A cathedral is a very special church. Like every church, it is a house of prayer for a family of faith. It is the place where we meet the living God. But it is also something greater.

A cathedral is the bishop’s “seat” (his cathedra in Latin). And because the bishop’s ministry forms the foundation of Christ’s Church on earth, every cathedral is a sign of the Kingdom that Jesus came to proclaim and to establish.

The builders of our Cathedral placed themselves in the service of this great story of salvation. And this is a task for every one of us. We are called to continue building on the foundations they laid.

In every age and every place, the cathedral is the first church, the mother church, and the foundation that generates and unites all the other churches in the great mission that Jesus entrusted to his Church.

This weekend we are celebrating the 10th anniversary of the consecration of our Cathedral of Our Lady of the Angels on September 2, 2002.

This is a very special moment in the life of our local Church. And it is a moving experience for me. Because I was not here for the building of this Cathedral. Yet in his grace, God has entrusted me with responsibility for this “seat.” He has called me to work with his grace and to build on the strong foundations laid by those who have gone before me.
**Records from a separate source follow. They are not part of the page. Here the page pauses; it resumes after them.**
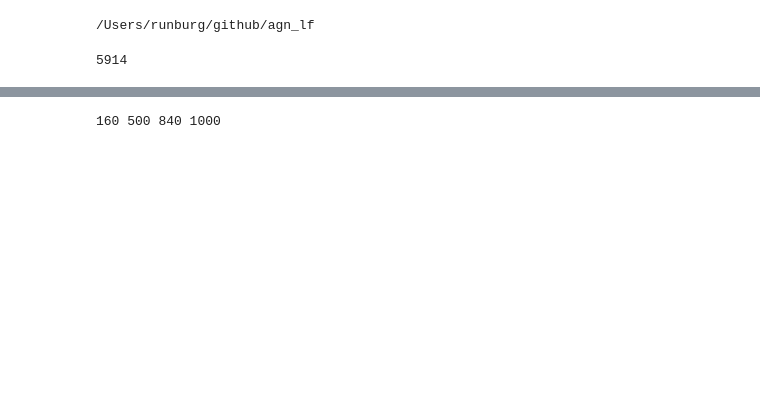
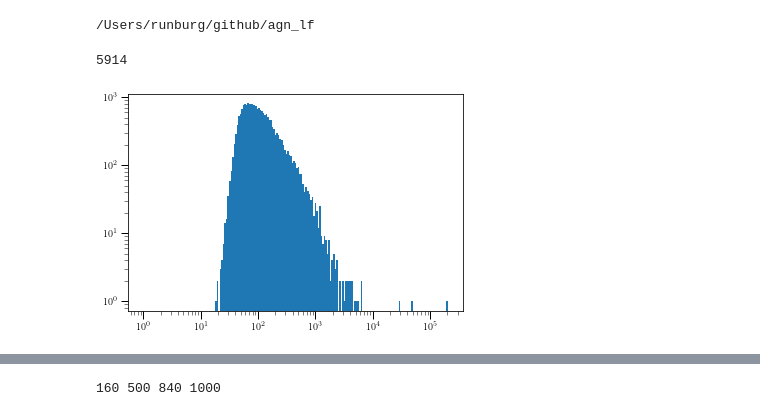
Before and after one commit to runburg/agn_lf, a Jupyter notebook: notebooks/lf_montecarlo_ir.ipynb, the cells around one changed output, grey strips where cells are left out. Drawn from its saved outputs; the diff is of its cells as text; code cells hidden in the pictures; blank space fills up the shorter version.

```diff
--- a/notebooks/lf_montecarlo_ir.ipynb
+++ b/notebooks/lf_montecarlo_ir.ipynb
@@ -34,5 +45,12 @@ cosmo = af.setup_cosmology()
 # %% [output]
 5914
+# %%
+fluxes = np.nan_to_num(catalog[flux58])
+plt.hist(catalog[flux58], bins=np.logspace(0, np.log10(fluxes.max()), num=200))
+plt.xscale('log')
+plt.yscale('log')
+# %% [output]
+[figure, added]
 # %%
 z_sample_min = 0.5
 z_sample_max = 4
```
Also changed, not shown: parts of 8 cells of this notebook, 6 other files.
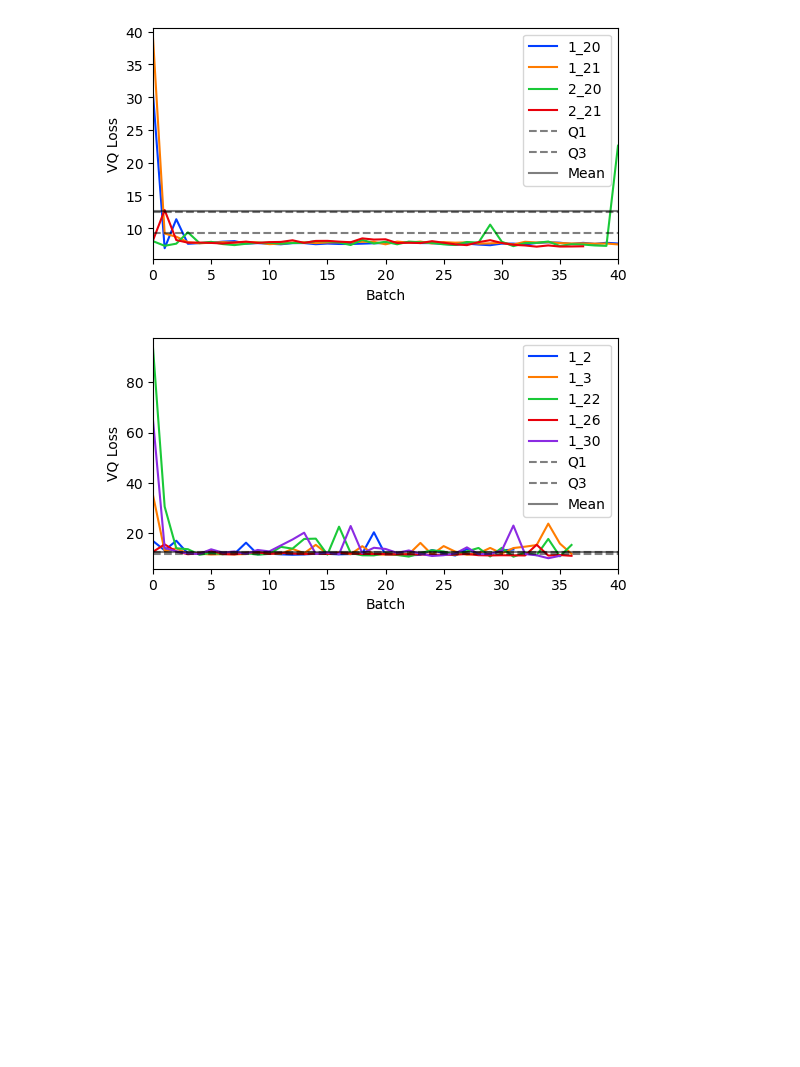
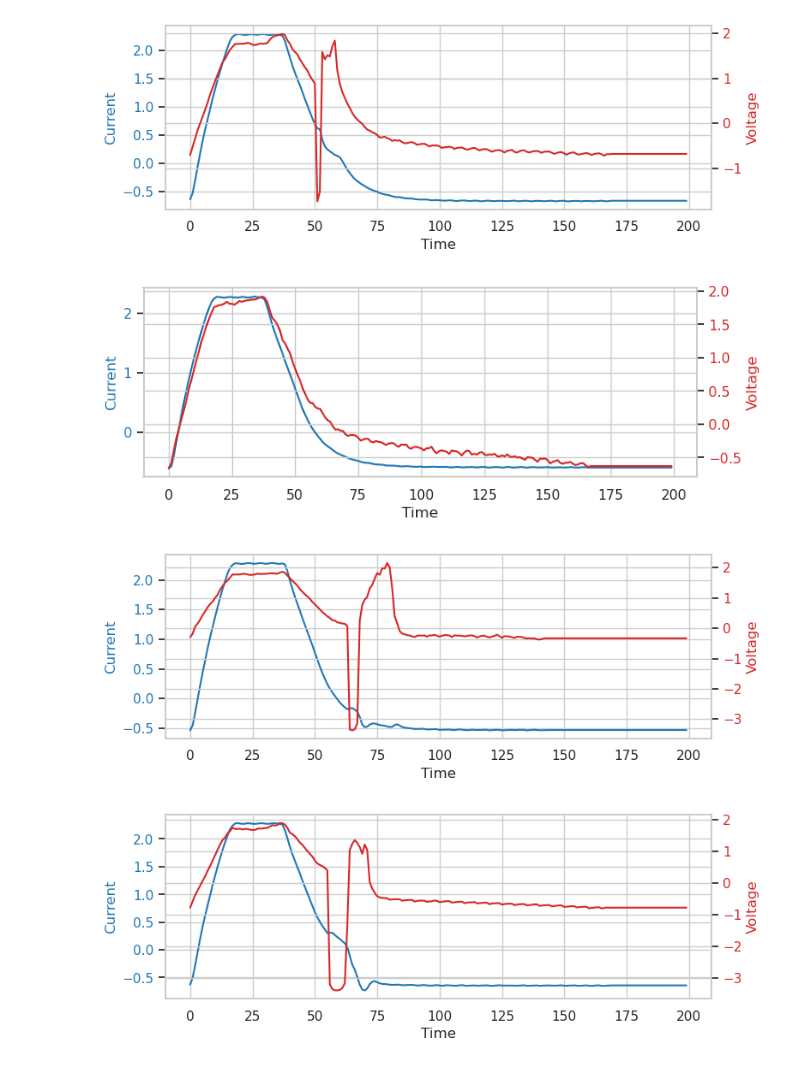
Before and after one commit to Vinfeno/Out-of-Distribution-Detection-in-a-VQ-VAE-for-Enhanced-Arc-Welding-Predictions, a Jupyter notebook: Plotting.ipynb, the cells around one changed output. Saved outputs shown, nothing was run; the diff lists cells and outputs as text; code cells hidden in the pictures; blank space fills up the shorter version.

```diff
--- a/Plotting.ipynb
+++ b/Plotting.ipynb
@@ -113,16 +297,16 @@ plotter.boxplots(
 # %%
-plotter.thresholds(
-    data_splits=["vd", "vd-inv"],
-    epochs=[50],
-    betas=[1e-06],
-    embeddings=[256],
-    image_path="images/final/",
-    title="",
-    figsize=(6, 3),
-    amount=5,
-    xlim=(0, 40),
-    # ylim=(0.1, 0.4),
-)
+def vd_box():
+    plotter.boxplots(
+        data_splits=["vd-inv"],
+        epochs=[50],
+        betas=[1e-06],
+        embeddings=[256],
+        image_path="images/final/",
+        title="",
+        # file_name="ex_full_comparison",
+        auto_filenames=True,
+        figsize=(3, 5),
+        rotation=45,
+        # ylim=(6, 30),
+        amount=10
+    )
-# %% [output]
-[figure, removed]
-[figure, removed]
@@ -166,0 +313,39 @@ plotter.thresholds(
+# %%
+def print_cycle(test_ids):
+    batch_size=512
+    val_ids = (tuple(list(test_ids)[0]),)
+    test_ids = tuple(list(test_ids)[1:])
+    val_ids = [DataSplitId(experiment=e, welding_run=w) for e, w in val_ids]
+    test_ids = [DataSplitId(experiment=e, welding_run=w) for e, w in test_ids]
+    data_module = ASIMoWDataModule(
+        task="reconstruction",
+        batch_size=batch_size,
+        n_cycles=1,
+        val_data_ids=val_ids,
+        test_data_ids=test_ids,
+    )
+    data_module.setup(stage="fit")
+    test_data = data_module.test_ds
+    count = 0
+    for sample in test_data:
+        sample = pd.DataFrame(sample)
+        current = sample[1].to_numpy()
+        voltage = sample[0].to_numpy()
+        plot_current_voltage(
+            current=current,
+            voltage=voltage,
+            title="",
+            filename=f'cycle{count}.png',
+            figsize=(8, 3),
+            legend=False,
+            path='images/final/'
+        )
+        count += 1
+        if count == 5:
+            break
+# print_cycle(get_experiment_ids(1))
+# %% [output]
+[figure, added]
+[figure, added]
+[figure, added]
+[figure, added]
```
Also changed, not shown: parts of 21 cells of this notebook, 3 other files.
This is the way it is in the Church. We are always God’s fellow-workers. We are always working with his grace, building on foundations set down by others.
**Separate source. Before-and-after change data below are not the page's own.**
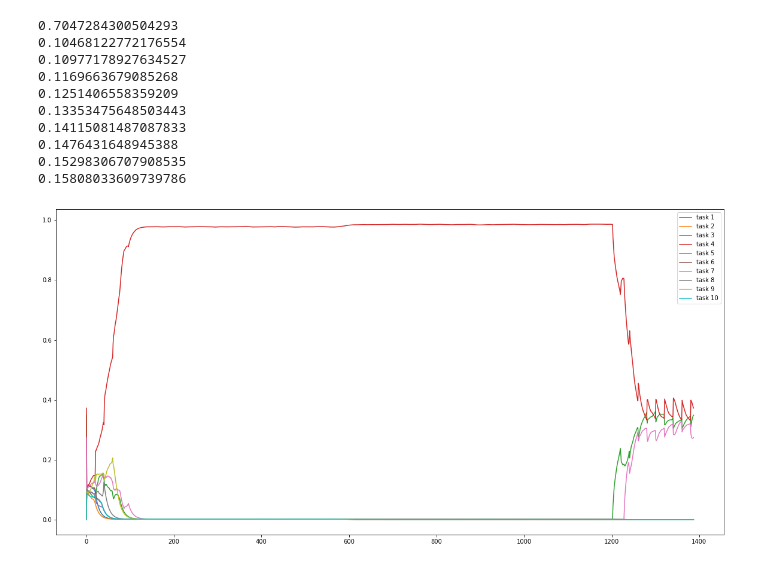
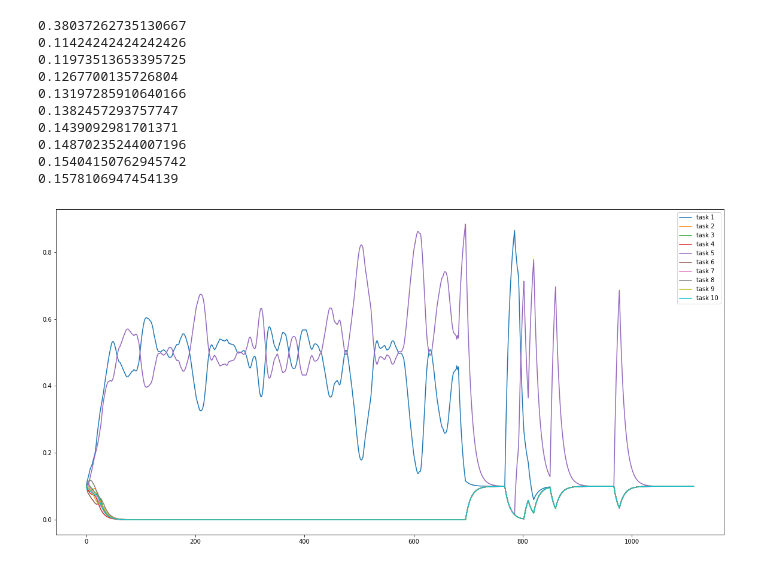
Before and after one commit to kaito0311/Code_Lab, a Jupyter notebook: SA_LSA_MFEA/SaMTPSO.ipynb, the cells around one changed output. Saved outputs shown, nothing was run; the diff lists cells and outputs as text; code cells hidden in the pictures.

```diff
--- a/SA_LSA_MFEA/SaMTPSO.ipynb
+++ b/SA_LSA_MFEA/SaMTPSO.ipynb
@@ -19,0 +6,7 @@ Rastrigin _dimension: 50 :  73.62686433982657
+# %%
+history_cost, history_p_matrix = [], []
+for i in range(1):
+
+    history, p_matrix = lsa_SaMTPSO(tasks, lsa= True)
+    history_cost.append(history)
+    history_p_matrix.append(p_matrix)
@@ -21,21 +26,22 @@ Rastrigin _dimension: 50 :  73.62686433982657
 for i in range(10):
     print(p_matrix[i][0][0])
 # %% [output]
-0.7047284300504293
-0.10468122772176554
-0.10977178927634527
-0.1169663679085268
-0.1251406558359209
-0.13353475648503443
-0.14115081487087833
-0.1476431648945388
-0.15298306707908535
-0.15808033609739786
+0.38037262735130667
+0.11424242424242426
+0.11973513653395725
+0.1267700135726804
+0.13197285910640166
+0.1382457293757747
+0.1439092981701371
+0.14870235244007196
+0.15404150762945742
+0.1578106947454139
 # %%
 import matplotlib.pyplot as plt
 plt.figure(figsize= (20,10))
+p_matrix = history_p_matrix[0]
 for i in range(len(tasks)):
-    plt.plot(np.arange(len(p_matrix)), [matrix[4-1][i] for matrix in p_matrix], label = "task " + str(i+1))
+    plt.plot(np.arange(len(p_matrix)), [matrix[5-1][i] for matrix in p_matrix], label = "task " + str(i+1))
     plt.legend()
 # %% [output]
-[figure, old version]
+[figure, new version]
```
Also changed, not shown: parts of 4 cells of this notebook, 8 other files.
The builders of our Cathedral never saw Jesus. They never talked to him. They were born 20 centuries too late for that. Yet they heard his Gospel. It came to them through the witness of others who went before them. It came to them through the “living stones” of his Church, built on Christ and the foundation of the apostles.

The apostles spread the faith from Galilee and Jerusalem throughout Europe and Asia. Their successors sent missionaries to Mexico and the New World. And these missionaries evangelized California, and brought the faith to this city they named for Our Lady of the Angels.

The builders of our Cathedral placed themselves in the service of this great story of salvation. And this is a task for every one of us. We are called to continue building on the foundations they laid.

God wants each one of us to be a living stone in his Church. He is calling us to do our part and to participate in his great plan of redemption for the world. We are here to build for God and with God. We are here to serve the mission of his Church.

As a sign of our faith as “living stones,” we are also dedicating this weekend a new Shrine to Our Lady of Guadalupe, located inside the Cathedral.

I pray that this new shrine will serve as a sign of our dedication to the Church’s mission of the new evangelization of our city and our continent.

As we pray for one another this week, let’s pray that this anniversary and this new shrine will inspire us to live our faith with new joy and new strength.

Let’s ask Our Lady of the Angels to make our Cathedral — and every church in this great Archdiocese — a place where the family of God is nourished, and where new generations can meet the living God and know his mercy and salvation.